Through a glass, darkly…

There are many reasons why video surveillance (or closed-circuit television – CCTV) works less well than its advocates claim, and here is another to add to the list from China, the country with probably the most rapidly expanding surveillance infrastructure in the world, and the reason is: air pollution.

Low visibility in Chinese cities due to smog (South China Morning Post)

According to the South China Morning Post, the current record levels of smog in several major cities is leading to visibility of below three metres. It makes video surveillance, even with infrared or other night vision capabilities, useless, and there are no easy solutions.

The Chinese state is so paranoid about internal security, particularly following the recent apparent terrorist attack in Beijing, that it is even considering installing imaging radar systems, more normally found in battlefields and satellite systems.  Apparently, dealing with either the root causes of the pollution or the ‘security’ issues (mainly political discontent across China’s massive and diverse land area) is not on the cards, so China continues to stay on the surveillance technology treadmill…

(thanks to Matt Wei for bringing this to my attention)

Indian surveillance build-up continues

India is investing massively in surveillance equipment both at national level and within the country, Video surveillance is expanding in cities, and it is also putting R&D and operational funds into major projects like a new mountain-top border radar system and now, a satellite platform that, it is claimed, will be “fitted with an intelligent sensor that will pick up conversations and communications across the borders.” Presumably this means a system rather like the US satellites that have been in operation since the 1980s that ‘vacuum’ up microwave communications signals from mobile telephones, rather than some kind of impossibly powerful microphone!
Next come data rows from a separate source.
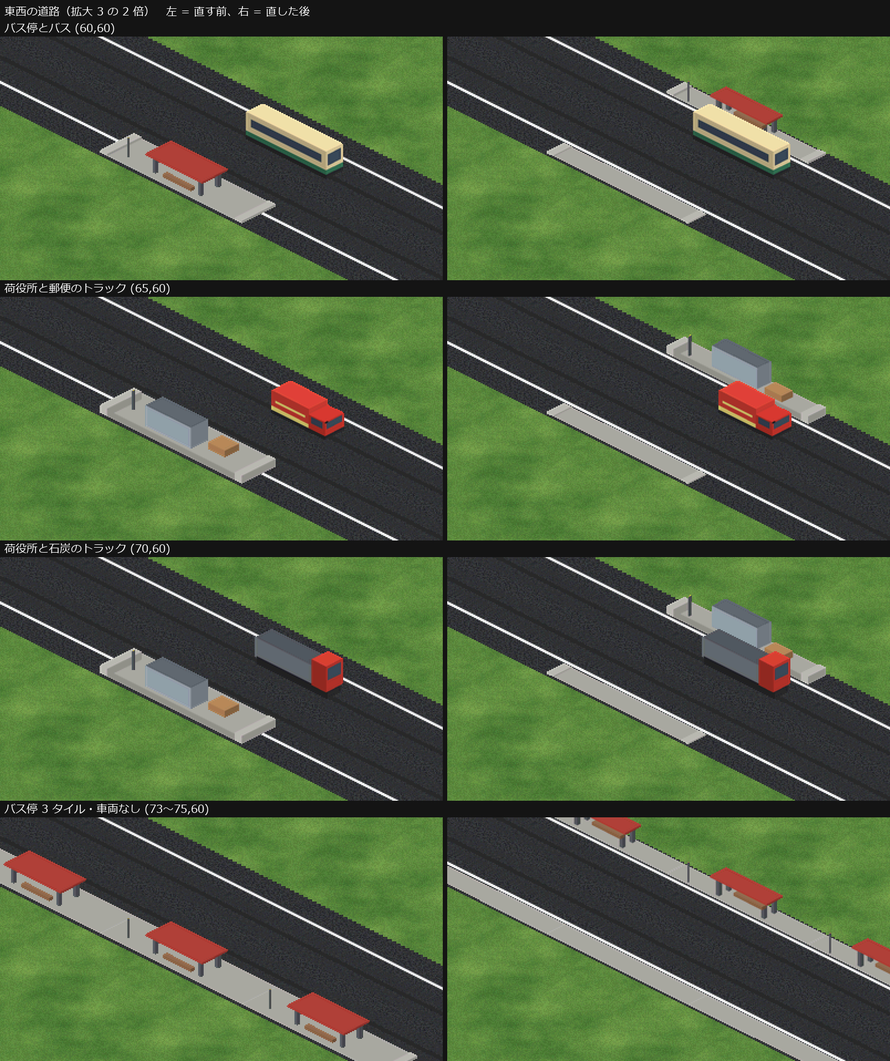
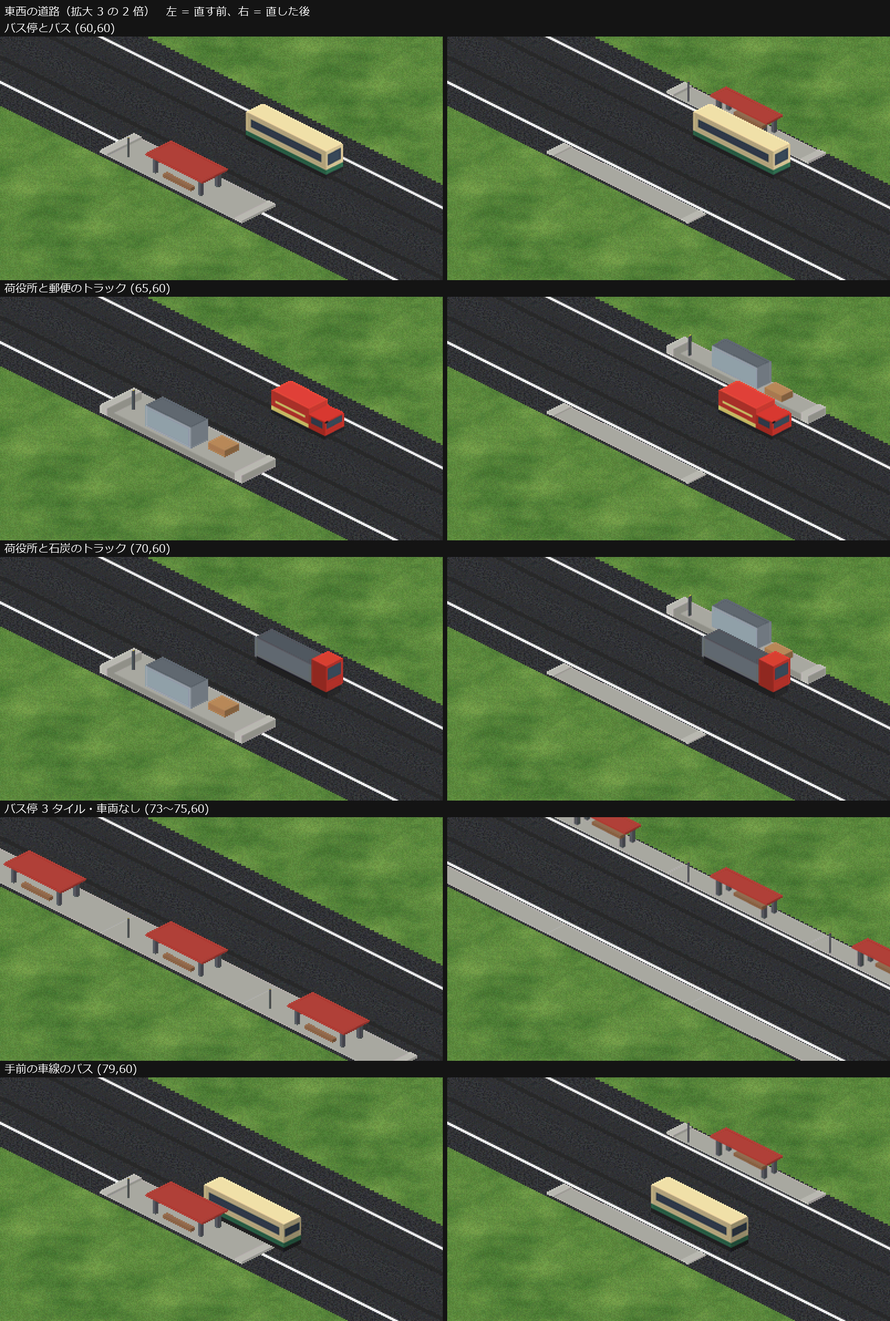
#115 の確かめに、手前の車線の車両と白線の画素の数えを足し、文書をそろえる

diff --git a/docs/records/2026-11-26_stop-overlap-screens/run.py b/docs/records/2026-11-26_stop-overlap-screens/run.py
@@ -2,6 +2,7 @@
 
 温帯（x<256）の平らな地図に、東西の道路と南北の道路を敷き、それぞれにバス停 1 つと荷役所 2 つを置いて、
 バス・郵便のトラック・石炭のトラックを、ダイヤの積載の待ち 100% で停めて撮る。車両を停めない 3 タイル続きの停留所も撮る。
+手前の車線にも停まるように、反対の端の車庫から西行き・南行きのバスを 1 台ずつ出す（左側通行）。
 
 使い方: python -X utf8 run.py <検証環境> <ポート> <出力フォルダ>
 """
@@ -37,6 +38,7 @@ os.makedirs(a.out, exist_ok=True)
 ROAD = "ami_road_local"
 EY = 60          # 東西の道路の y（x=52〜76）
 NX = 90          # 南北の道路の x（y=50〜74）
+NEAR_X, NEAR_Y = 79, 46  # 手前の車線に停めるバス停（東西の道路の x、南北の道路の y）
 # (停留所, 車両, 東西の道路の x, 南北の道路の y)。車庫から遠い停留所から先に出す
 PLAN = [
     ("pak256_truck_stop", "pak256_coal_truck", 70, 56),
@@ -75,8 +77,8 @@ def shot(g, name, x, y, zoom=3):
 
 
 with Game(a.env, "flat_512_left_v64", a.port) as g:
-    print("[way]", g.road(52, EY, 76, EY, ROAD))
-    print("[way]", g.road(NX, 50, NX, 74, ROAD))
+    print("[way]", g.road(52, EY, 84, EY, ROAD))
+    print("[way]", g.road(NX, 42, NX, 74, ROAD))
     for stop, _, x, y in PLAN:
         print("[stop]", stop, g.station(x, EY, stop), g.station(NX, y, stop))
     # 車両を停めない 3 タイル続きの停留所（中ほどと端の絵を見る）
@@ -89,6 +91,13 @@ with Game(a.env, "flat_512_left_v64", a.port) as g:
         convoy(g, ew_depot, (x, EY), (53, EY), veh)
         convoy(g, ns_depot, (NX, y), (NX, 73), veh)
         g.settle(3)
+    # 手前の車線に停める編成（西行きは南の車線、南行きは東の車線）
+    print("[stop]", g.station(NEAR_X, EY, "pak256_bus_stop"), g.station(NX, NEAR_Y, "pak256_bus_stop"))
+    ew_far_depot, ns_far_depot = (83, EY + 1), (NX + 1, 43)
+    depot(g, (83, EY), ew_far_depot)
+    depot(g, (NX, 43), ns_far_depot)
+    convoy(g, ew_far_depot, (NEAR_X, EY), (84, EY), "pak256_bus")
+    convoy(g, ns_far_depot, (NX, NEAR_Y), (NX, 42), "pak256_bus")
     g.settle(30)
     print("[convoys]", g.sq('local s=""; foreach (cv in world.get_convoy_list()) { local p=cv.get_pos(); '
                             's += cv.get_name()+"@"+p.x+","+p.y+" v="+cv.get_speed()+"; "; } return s'))
@@ -102,3 +111,5 @@ with Game(a.env, "flat_512_left_v64", a.port) as g:
     shot(g, "ns_bus.png", NX, 66)
     shot(g, "ew_empty.png", 74, EY)
     shot(g, "ns_empty.png", NX, 51)
+    shot(g, "ew_near.png", NEAR_X, EY)
+    shot(g, "ns_near.png", NX, NEAR_Y)

diff --git a/docs/records/2026-11-26_stop-overlap-screens/compare.py b/docs/records/2026-11-26_stop-overlap-screens/compare.py
@@ -15,8 +15,8 @@ os.makedirs(out, exist_ok=True)
 font = ImageFont.truetype("meiryo.ttc", 20)
 
 SHEETS = {
-    "ew_road_z3.png": ("東西の道路（拡大 3 の 2 倍）", [("ew_bus", "バス停とバス (60,60)"), ("ew_mail", "荷役所と郵便のトラック (65,60)"), ("ew_coal", "荷役所と石炭のトラック (70,60)"), ("ew_empty", "バス停 3 タイル・車両なし (73〜75,60)")]),
-    "ns_road_z3.png": ("南北の道路（拡大 3 の 2 倍）", [("ns_bus", "バス停とバス (90,66)"), ("ns_mail", "荷役所と郵便のトラック (90,61)"), ("ns_coal", "荷役所と石炭のトラック (90,56)"), ("ns_empty", "荷役所 3 タイル・車両なし (90,50〜52)")]),
+    "ew_road_z3.png": ("東西の道路（拡大 3 の 2 倍）", [("ew_bus", "バス停とバス (60,60)"), ("ew_mail", "荷役所と郵便のトラック (65,60)"), ("ew_coal", "荷役所と石炭のトラック (70,60)"), ("ew_empty", "バス停 3 タイル・車両なし (73〜75,60)"), ("ew_near", "手前の車線のバス (79,60)")]),
+    "ns_road_z3.png": ("南北の道路（拡大 3 の 2 倍）", [("ns_bus", "バス停とバス (90,66)"), ("ns_mail", "荷役所と郵便のトラック (90,61)"), ("ns_coal", "荷役所と石炭のトラック (90,56)"), ("ns_empty", "荷役所 3 タイル・車両なし (90,50〜52)"), ("ns_near", "手前の車線のバス (90,46)")]),
 }
 for name, (title, rows) in SHEETS.items():
     w, h = (BOX[2] - BOX[0]) * SCALE, (BOX[3] - BOX[1]) * SCALE

diff --git a/docs/records/2026-11-26_stop-overlap-screens/lines.py b/docs/records/2026-11-26_stop-overlap-screens/lines.py
@@ -1,0 +1,30 @@
+"""run.py の画面で、白線が停留所に隠れていないかを列ごとに数える（#115）。MIT License。Pillow が要る。
+
+道路を横切る列を 1px ずつ調べ、白（RGB がすべて 200 超）の縦の連なりが「2px が 2 本、上端の差 86px」の列を数える。
+車両のいない ew_empty.png・ns_empty.png に使う。
+使い方: python -X utf8 lines.py <画面の PNG> ...
+"""
+import sys
+
+from PIL import Image
+
+X0, X1 = 600, 1000  # 停留所 3 タイルが入る列の範囲（画面の中心 800 の左右）
+
+for path in sys.argv[1:]:
+    im = Image.open(path).convert("RGB")
+    px = im.load()
+    ok, bad = 0, []
+    for x in range(X0, X1):
+        runs, y = [], 48
+        while y < 876:
+            if min(px[x, y]) > 200:
+                s = y
+                while y < 876 and min(px[x, y]) > 200:
+                    y += 1
+                runs.append((s, y - s))
+            y += 1
+        if len(runs) == 2 and all(n == 2 for _, n in runs) and runs[1][0] - runs[0][0] == 86:
+            ok += 1
+        else:
+            bad.append((x, runs))
+    print(f"{path}: 白線 2 本がそのままの列 {ok}/{X1 - X0}", bad[:4])

diff --git a/docs/records/2026-11-26_stop-overlap.md b/docs/records/2026-11-26_stop-overlap.md
@@ -13,17 +13,19 @@
 ## 確かめ
 
 - `tools/test_stations.py` の `test_road_stops_off_the_lane_lines`: 停留所の 2 層 × 8 向きの絵の画素を地面の座標に戻し、c = 0.156〜0.844 に画素が無いことを検査する。直す前の PNG では落ちる。
-- ゲーム: `python -X utf8 docs/records/2026-11-26_stop-overlap-screens/run.py <検証環境> <ポート> <撮る先>` で、東西の道路（y=60）と南北の道路（x=90）に、バス停・荷役所 2 つを置いてバス・郵便・石炭のトラックを積載の待ち 100% で停め（6 編成とも速度 0）、車両を停めない 3 タイル続きの停留所も置いた。直す前の PNG と直した後の PNG をそれぞれ組んで同じ配置を撮り、`compare.py` で同じ位置を切り抜いて 2 倍にした。
+- ゲーム: `python -X utf8 docs/records/2026-11-26_stop-overlap-screens/run.py <検証環境> <ポート> <撮る先>` で、東西の道路（y=60）と南北の道路（x=90）に、バス停・荷役所 2 つを置いてバス・郵便・石炭のトラックを積載の待ち 100% で停め、車両を停めない 3 タイル続きの停留所も置いた。手前の車線は、反対の端の車庫から西行き・南行きのバスを 1 台ずつ出してバス停に停めた（8 編成とも速度 0）。直す前の PNG と直した後の PNG をそれぞれ組んで同じ配置を撮り、`compare.py` で同じ位置を切り抜いて 2 倍にした。
   - 東西の道路: ![東西](2026-11-26_stop-overlap-screens/ew_road_z3.png)
   - 南北の道路: ![南北](2026-11-26_stop-overlap-screens/ns_road_z3.png)
 - 見た点:
   - 直した後は、バス停・荷役所とも、東西・南北のどちらでも、歩道・待合・小屋が白線に掛からず、白線は端から端まで見える。
   - 3 タイル続きでは、帯は切れ目なくつながる。
-  - 停まった車両は奥の車線にいるため（左側通行で東・北へ走る）、待合・小屋の下側は車両の陰になる。屋根の上の部分は見える。
+  - 奥の車線に停まった車両（左側通行の東行き・北行き）の陰で、待合・小屋の下側が隠れる。屋根の上の部分は見える。
+  - 手前の車線に停まった車両（西行き・南行き）は、手前の歩道の帯と重ならない。直す前は、手前の待合の屋根がこの車両に掛かっていた。
+- 白線の確かめ: 車両のいない 3 タイル続きの画面で、`lines.py` が列ごとに白線を数えた（停留所の付近の 400 列。2px の白が 2 本、間隔がそのままの列）。直す前は東西 58・南北 147、直した後は東西 399・南北 400。東西の残り 1 列は、2 本とは別の 1px の明るい画素がある列で、2 本の白線はある。
 
 ## 確かめていないこと
 
-- 手前の車線に停まった車両と、手前の歩道の帯の重なり（撮った車両はすべて奥の車線。帯は高さ 0.15m で車線の外なので、重ならない見込み）。
+- 手前の車線のトラック（手前の車線で撮ったのはバスだけ）。
 - `ami_road_local` 以外の道路の種類の白線の位置。
 - 雪の気候、坂、地下の停留所、拡大 3 以外。
 - ツールバーの道具の絵のゲーム内の見た目（絵の検査だけ）。

diff --git a/docs/stations.md b/docs/stations.md
@@ -72,6 +72,7 @@ AMI の `ami_road_bus_stop`・`ami_road_truck_stop` は、AMI の `ami_road.pak`
 
 - 絵は後ろ（車の下）と前（車の上）に分ける。シートは 8 列（向き）× 3 行（0 行 = 後ろ、1 行 = 前、2 行 = 道具の絵）。セルの名前は `<名前>.<行>.<列>`。
 - 線路そのものは描かない（線路は AMI が持つ）。線路はタイルの中央を通ると見て、見える側（右下か左下）の脇にホームを置いた。
+- 道路の停留所の道具の絵は、後ろ（奥の側）の絵だけから作る（手前の歩道まで入れると小さくなる。#115）。下の重ね方は線路の駅の物。
 - 道具の絵（`icon`）は、2 行 0 列のセルの左上の角に置いた 192px の角丸の四角（地の色に、向き 0 の後ろと前を重ねた駅の絵を収めたもの。`draw_stops.py` の `tool_icon`）。192px にしたのは、本体がアイコンを `icon_height`（48）に収まる最大の倍率（192 なら 1/4 でちょうど 48）で縮めるため。四角を左上の角から隙間なく置くのは、絵に透明な所があると本体が見える範囲だけを縮めて置くため、枠がずれて灰色の空きに見えたからで、これが線路・道路のツールバーの灰色のアイコンだった（[#71](https://github.com/128-bit-net/pak256/issues/71)。記録は [records/2026-11-25_rail-leftovers.md](records/2026-11-25_rail-leftovers.md)）。`cursor` は書かない（置くときのカーソルが出るかは未確認）。
 
 # 道路の車庫（AMI の物）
Interestingly the story in the Hindu continually refers to the new devices, whether they be radar or satellites, as “network-centric”, and is peppered with references to “electronic warfare”,  showing that Indian military planners have almost entirely swallowed US strategic doctrines that emerged from the 1990s. With the USA now operating openly in Pakistan, the source of recent terrorist raids into India, and tensions ratcheting up with China, it seems that the US is backing India as its major regional partner, or at least that India is aping US methods.